Problem: The entries are to be printed again word for word, but no picture may appear.

Task data:

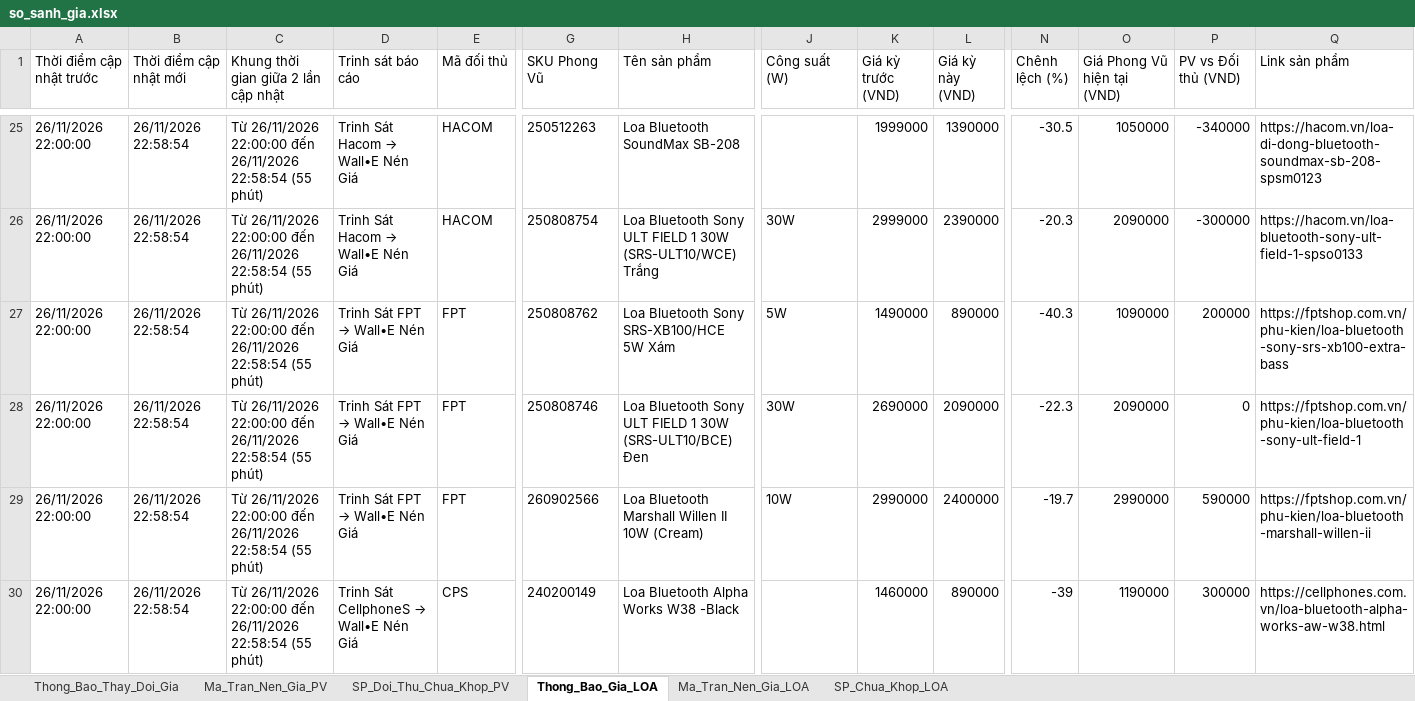
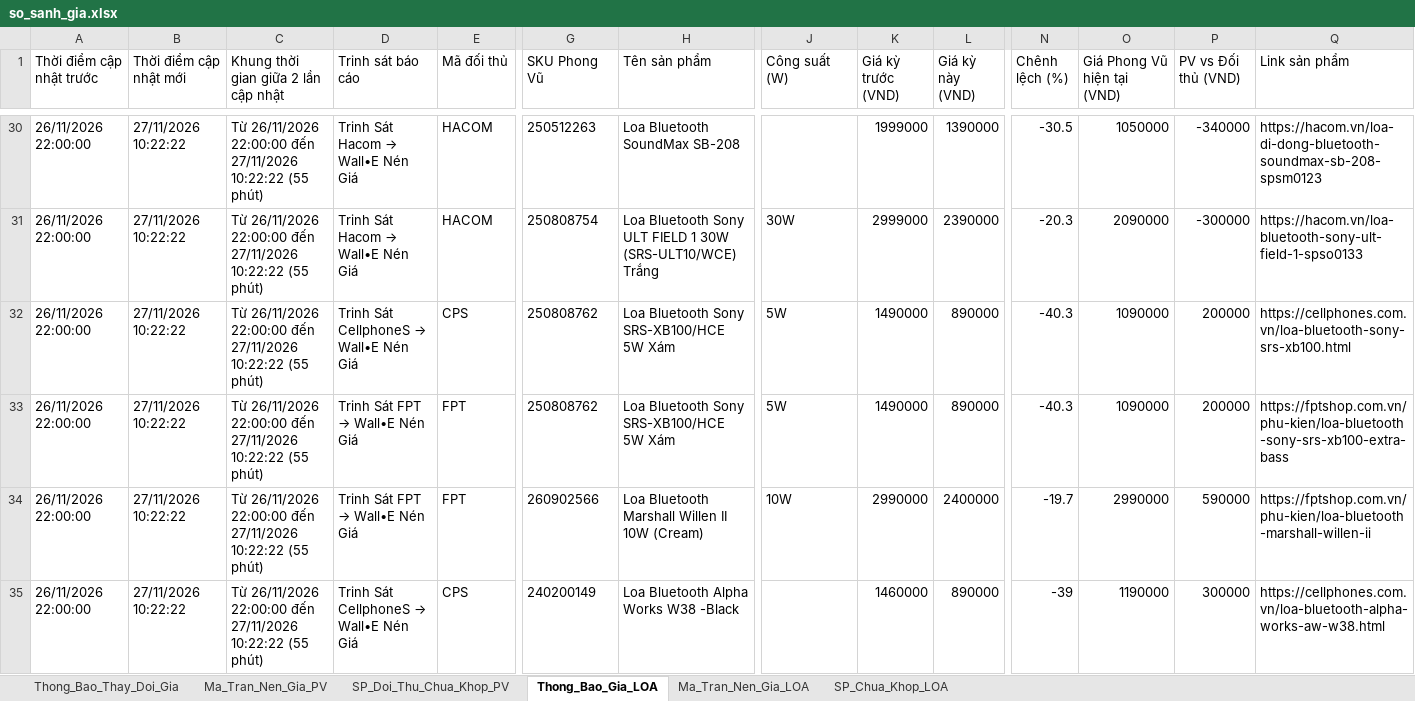
Before and after one commit to VIETPQ1005/Web_report, an Excel workbook: public/data/so_sanh_gia.xlsx, sheet Thong_Bao_Gia_LOA, drawn as a sheet; only a part is shown, gaps mark what is left out; values as stored, in another font and other column widths than the file's, no borders; addresses are those after the commit; the diff covers the shown part only; the diff names each change by its address in the sheet, - before the commit and + after, or states it on an @@ line.

Commit message:
feat(price-compare): add CellphoneS & FPT Karaoke speaker URLs to LOA agents

```diff
--- a/public/data/so_sanh_gia.xlsx (sheet Thong_Bao_Gia_LOA)
+++ b/public/data/so_sanh_gia.xlsx (sheet Thong_Bao_Gia_LOA)
-B30:B35 (Thời điểm cập nhật mới): 26/11/2026 22:58:54
+B30:B35 (Thời điểm cập nhật mới): 27/11/2026 10:22:22
-C30:C35: …22:00:00 đến 26/11/2026 22:58:54 (55 phút)
+C30:C35: …22:00:00 đến 27/11/2026 10:22:22 (55 phút)
@@ D32 (Trinh sát báo cáo): Trinh Sát FPT → Wall•E Nén Giá → Trinh Sát CellphoneS → Wall•E Nén Giá @@
-E32 (Mã đối thủ): FPT
+E32 (Mã đối thủ): CPS
-Q32 (Link sản phẩm): https://fptshop.com.vn/phu-kien/loa-bluetooth-sony-srs-xb100-extra-bass
+Q32 (Link sản phẩm): https://cellphones.com.vn/loa-bluetooth-sony-srs-xb100.html
-G33 (SKU Phong Vũ): 250808746
+G33 (SKU Phong Vũ): 250808762
-H33 (Tên sản phẩm): …Bluetooth Sony ULT FIELD 1 30W (SRS-ULT10/BCE) Đen
+H33 (Tên sản phẩm): …Bluetooth Sony SRS-XB100/HCE 5W Xám
-J33 (Công suất (W)): 30W
+J33 (Công suất (W)): 5W
-K33 (Giá kỳ trước (VND)): 2690000
+K33 (Giá kỳ trước (VND)): 1490000
-L33 (Giá kỳ này (VND)): 2090000
+L33 (Giá kỳ này (VND)): 890000
-N33 (Chênh lệch (%)): -22.3
+N33 (Chênh lệch (%)): -40.3
-O33 (Giá Phong Vũ hiện tại (VND)): 2090000
+O33 (Giá Phong Vũ hiện tại (VND)): 1090000
-P33 (PV vs Đối thủ (VND)): 0
+P33 (PV vs Đối thủ (VND)): 200000
-Q33 (Link sản phẩm): https://fptshop.com.vn/phu-kien/loa-bluetooth-sony-ult-field-1
+Q33 (Link sản phẩm): https://fptshop.com.vn/phu-kien/loa-bluetooth-sony-srs-xb100-extra-bass
```
Also changed, not shown: 7 added rows, 7 removed rows and 56 edited cells elsewhere in this sheet, sheet Ma_Tran_Nen_Gia_LOA, sheet SP_Chua_Khop_LOA, update data/so_sanh_gia.xlsx, 4 other files.
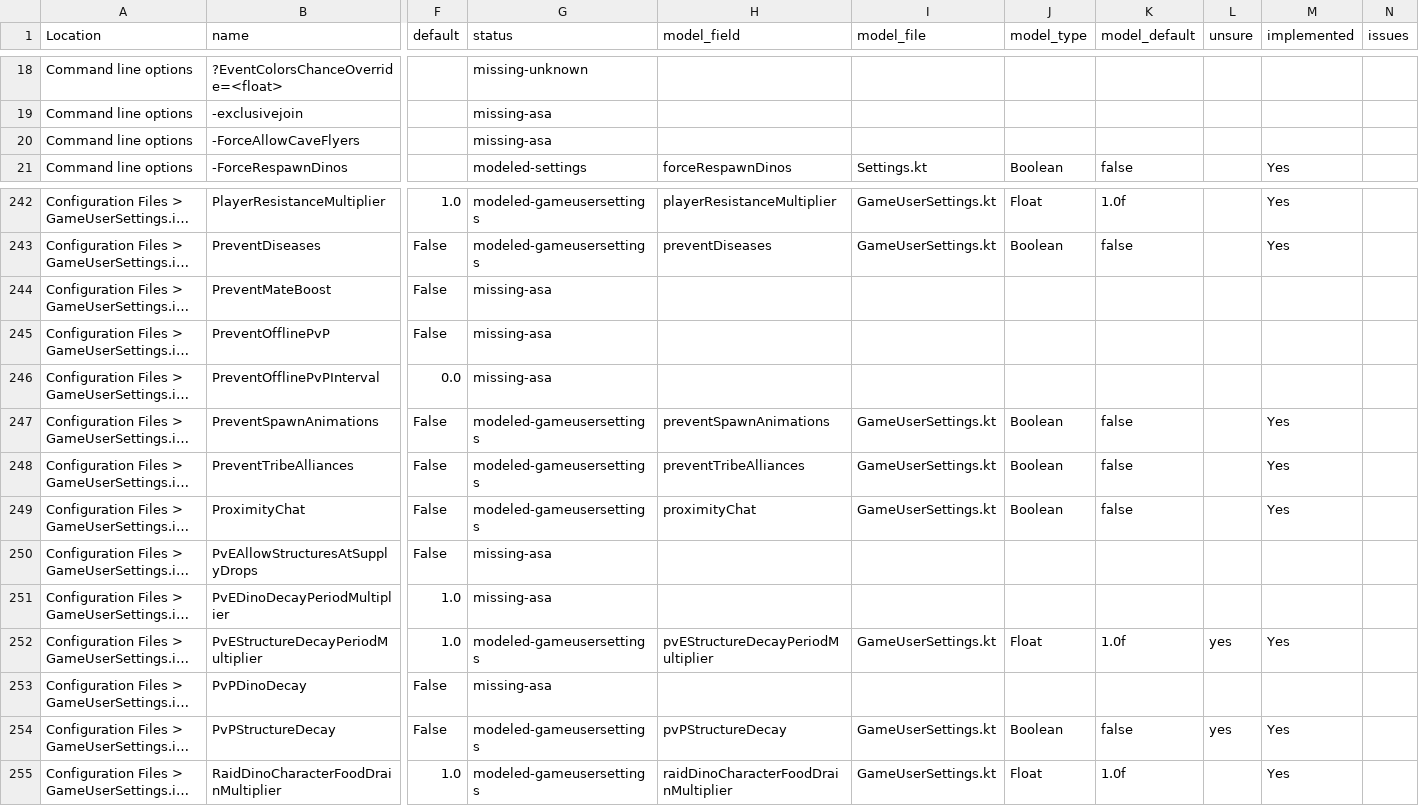
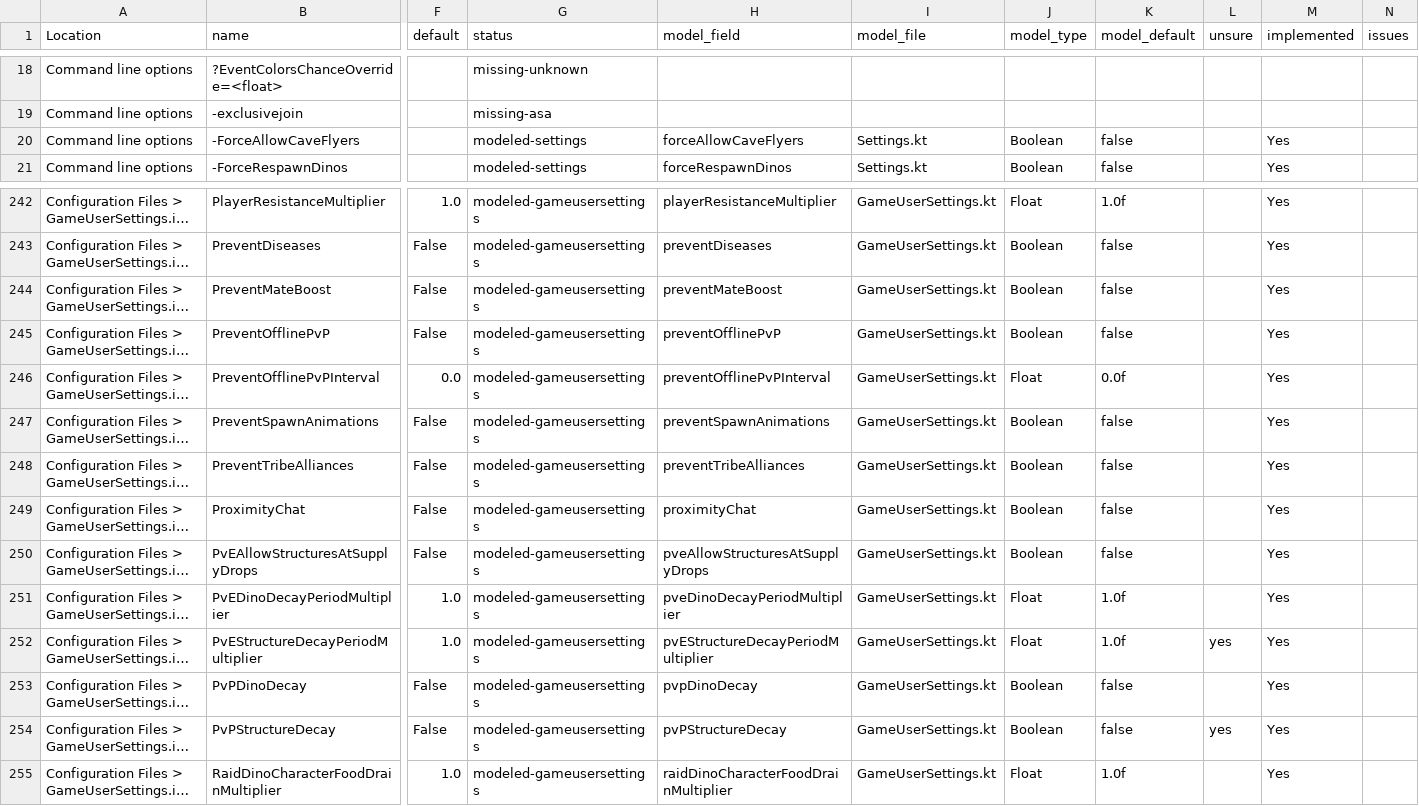
Before and after one commit to JensvandeWiel/ArkAscendedServerManager, a CSV file: docs/option-audit.csv, drawn as a sheet; only a part is shown, gaps mark what is left out; long unchanged cells end in …; the diff covers the shown part only; the diff names each change by its address in the sheet, - before the commit and + after, or states it on an @@ line.

Commit message:
chore(data): mark Rules P0/P1 options implemented

```diff
--- a/docs/option-audit.csv
+++ b/docs/option-audit.csv
-G20 (status): missing-asa
+G20 (status): modeled-settings
-H20 (model_field): (empty)
+H20 (model_field): forceAllowCaveFlyers
-I20 (model_file): (empty)
+I20 (model_file): Settings.kt
-J20 (model_type): (empty)
+J20 (model_type): Boolean
-K20 (model_default): (empty)
+K20 (model_default): false
-M20 (implemented): (empty)
+M20 (implemented): Yes
-G244:G246 (status): missing-asa
+G244:G246 (status): modeled-gameusersettings
-H244 (model_field): (empty)
+H244 (model_field): preventMateBoost
-I244:I246 (model_file): (empty)
+I244:I246 (model_file): GameUserSettings.kt
-J244:J245 (model_type): (empty)
+J244:J245 (model_type): Boolean
-K244:K245 (model_default): (empty)
+K244:K245 (model_default): false
-M244:M246 (implemented): (empty)
+M244:M246 (implemented): Yes
-H245 (model_field): (empty)
+H245 (model_field): preventOfflinePvP
-H246 (model_field): (empty)
+H246 (model_field): preventOfflinePvPInterval
-J246 (model_type): (empty)
+J246 (model_type): Float
-K246 (model_default): (empty)
+K246 (model_default): 0.0f
-G250:G251 (status): missing-asa
+G250:G251 (status): modeled-gameusersettings
-H250 (model_field): (empty)
+H250 (model_field): pveAllowStructuresAtSupplyDrops
-I250:I251 (model_file): (empty)
+I250:I251 (model_file): GameUserSettings.kt
-J250 (model_type): (empty)
+J250 (model_type): Boolean
-K250 (model_default): (empty)
+K250 (model_default): false
-M250:M251 (implemented): (empty)
+M250:M251 (implemented): Yes
-H251 (model_field): (empty)
+H251 (model_field): pveDinoDecayPeriodMultiplier
-J251 (model_type): (empty)
+J251 (model_type): Float
-K251 (model_default): (empty)
+K251 (model_default): 1.0f
-G253 (status): missing-asa
+G253 (status): modeled-gameusersettings
-H253 (model_field): (empty)
+H253 (model_field): pvpDinoDecay
-I253 (model_file): (empty)
+I253 (model_file): GameUserSettings.kt
-J253 (model_type): (empty)
+J253 (model_type): Boolean
-K253 (model_default): (empty)
+K253 (model_default): false
-M253 (implemented): (empty)
+M253 (implemented): Yes
```
Also changed, not shown: 65 edited cells elsewhere in this file, ArkServerOptions.csv, 1 other file.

Task result:
Before and after one commit to VIETPQ1005/Web_report, an Excel workbook: public/data/so_sanh_gia.xlsx, sheet Thong_Bao_Gia_LOA, drawn as a sheet; only a part is shown, gaps mark what is left out; values as stored, in another font and other column widths than the file's, no borders; addresses are those after the commit; the diff covers the shown part only; the diff names each change by its address in the sheet, - before the commit and + after, or states it on an @@ line.

Commit message:
feat(price-compare): add CellphoneS & FPT Karaoke speaker URLs to LOA agents

```diff
--- a/public/data/so_sanh_gia.xlsx (sheet Thong_Bao_Gia_LOA)
+++ b/public/data/so_sanh_gia.xlsx (sheet Thong_Bao_Gia_LOA)
-B30:B35 (Thời điểm cập nhật mới): 26/11/2026 22:58:54
+B30:B35 (Thời điểm cập nhật mới): 27/11/2026 10:22:22
-C30:C35: …22:00:00 đến 26/11/2026 22:58:54 (55 phút)
+C30:C35: …22:00:00 đến 27/11/2026 10:22:22 (55 phút)
@@ D32 (Trinh sát báo cáo): Trinh Sát FPT → Wall•E Nén Giá → Trinh Sát CellphoneS → Wall•E Nén Giá @@
-E32 (Mã đối thủ): FPT
+E32 (Mã đối thủ): CPS
-Q32 (Link sản phẩm): https://fptshop.com.vn/phu-kien/loa-bluetooth-sony-srs-xb100-extra-bass
+Q32 (Link sản phẩm): https://cellphones.com.vn/loa-bluetooth-sony-srs-xb100.html
-G33 (SKU Phong Vũ): 250808746
+G33 (SKU Phong Vũ): 250808762
-H33 (Tên sản phẩm): …Bluetooth Sony ULT FIELD 1 30W (SRS-ULT10/BCE) Đen
+H33 (Tên sản phẩm): …Bluetooth Sony SRS-XB100/HCE 5W Xám
-J33 (Công suất (W)): 30W
+J33 (Công suất (W)): 5W
-K33 (Giá kỳ trước (VND)): 2690000
+K33 (Giá kỳ trước (VND)): 1490000
-L33 (Giá kỳ này (VND)): 2090000
+L33 (Giá kỳ này (VND)): 890000
-N33 (Chênh lệch (%)): -22.3
+N33 (Chênh lệch (%)): -40.3
-O33 (Giá Phong Vũ hiện tại (VND)): 2090000
+O33 (Giá Phong Vũ hiện tại (VND)): 1090000
-P33 (PV vs Đối thủ (VND)): 0
+P33 (PV vs Đối thủ (VND)): 200000
-Q33 (Link sản phẩm): https://fptshop.com.vn/phu-kien/loa-bluetooth-sony-ult-field-1
+Q33 (Link sản phẩm): https://fptshop.com.vn/phu-kien/loa-bluetooth-sony-srs-xb100-extra-bass
```
Also changed, not shown: 7 added rows, 7 removed rows and 56 edited cells elsewhere in this sheet, sheet Ma_Tran_Nen_Gia_LOA, sheet SP_Chua_Khop_LOA, update data/so_sanh_gia.xlsx, 4 other files.
Before and after one commit to JensvandeWiel/ArkAscendedServerManager, a CSV file: docs/option-audit.csv, drawn as a sheet; only a part is shown, gaps mark what is left out; long unchanged cells end in …; the diff covers the shown part only; the diff names each change by its address in the sheet, - before the commit and + after, or states it on an @@ line.

Commit message:
chore(data): mark Rules P0/P1 options implemented

```diff
--- a/docs/option-audit.csv
+++ b/docs/option-audit.csv
-G20 (status): missing-asa
+G20 (status): modeled-settings
-H20 (model_field): (empty)
+H20 (model_field): forceAllowCaveFlyers
-I20 (model_file): (empty)
+I20 (model_file): Settings.kt
-J20 (model_type): (empty)
+J20 (model_type): Boolean
-K20 (model_default): (empty)
+K20 (model_default): false
-M20 (implemented): (empty)
+M20 (implemented): Yes
-G244:G246 (status): missing-asa
+G244:G246 (status): modeled-gameusersettings
-H244 (model_field): (empty)
+H244 (model_field): preventMateBoost
-I244:I246 (model_file): (empty)
+I244:I246 (model_file): GameUserSettings.kt
-J244:J245 (model_type): (empty)
+J244:J245 (model_type): Boolean
-K244:K245 (model_default): (empty)
+K244:K245 (model_default): false
-M244:M246 (implemented): (empty)
+M244:M246 (implemented): Yes
-H245 (model_field): (empty)
+H245 (model_field): preventOfflinePvP
-H246 (model_field): (empty)
+H246 (model_field): preventOfflinePvPInterval
-J246 (model_type): (empty)
+J246 (model_type): Float
-K246 (model_default): (empty)
+K246 (model_default): 0.0f
-G250:G251 (status): missing-asa
+G250:G251 (status): modeled-gameusersettings
-H250 (model_field): (empty)
+H250 (model_field): pveAllowStructuresAtSupplyDrops
-I250:I251 (model_file): (empty)
+I250:I251 (model_file): GameUserSettings.kt
-J250 (model_type): (empty)
+J250 (model_type): Boolean
-K250 (model_default): (empty)
+K250 (model_default): false
-M250:M251 (implemented): (empty)
+M250:M251 (implemented): Yes
-H251 (model_field): (empty)
+H251 (model_field): pveDinoDecayPeriodMultiplier
-J251 (model_type): (empty)
+J251 (model_type): Float
-K251 (model_default): (empty)
+K251 (model_default): 1.0f
-G253 (status): missing-asa
+G253 (status): modeled-gameusersettings
-H253 (model_field): (empty)
+H253 (model_field): pvpDinoDecay
-I253 (model_file): (empty)
+I253 (model_file): GameUserSettings.kt
-J253 (model_type): (empty)
+J253 (model_type): Boolean
-K253 (model_default): (empty)
+K253 (model_default): false
-M253 (implemented): (empty)
+M253 (implemented): Yes
```
Also changed, not shown: 65 edited cells elsewhere in this file, ArkServerOptions.csv, 1 other file.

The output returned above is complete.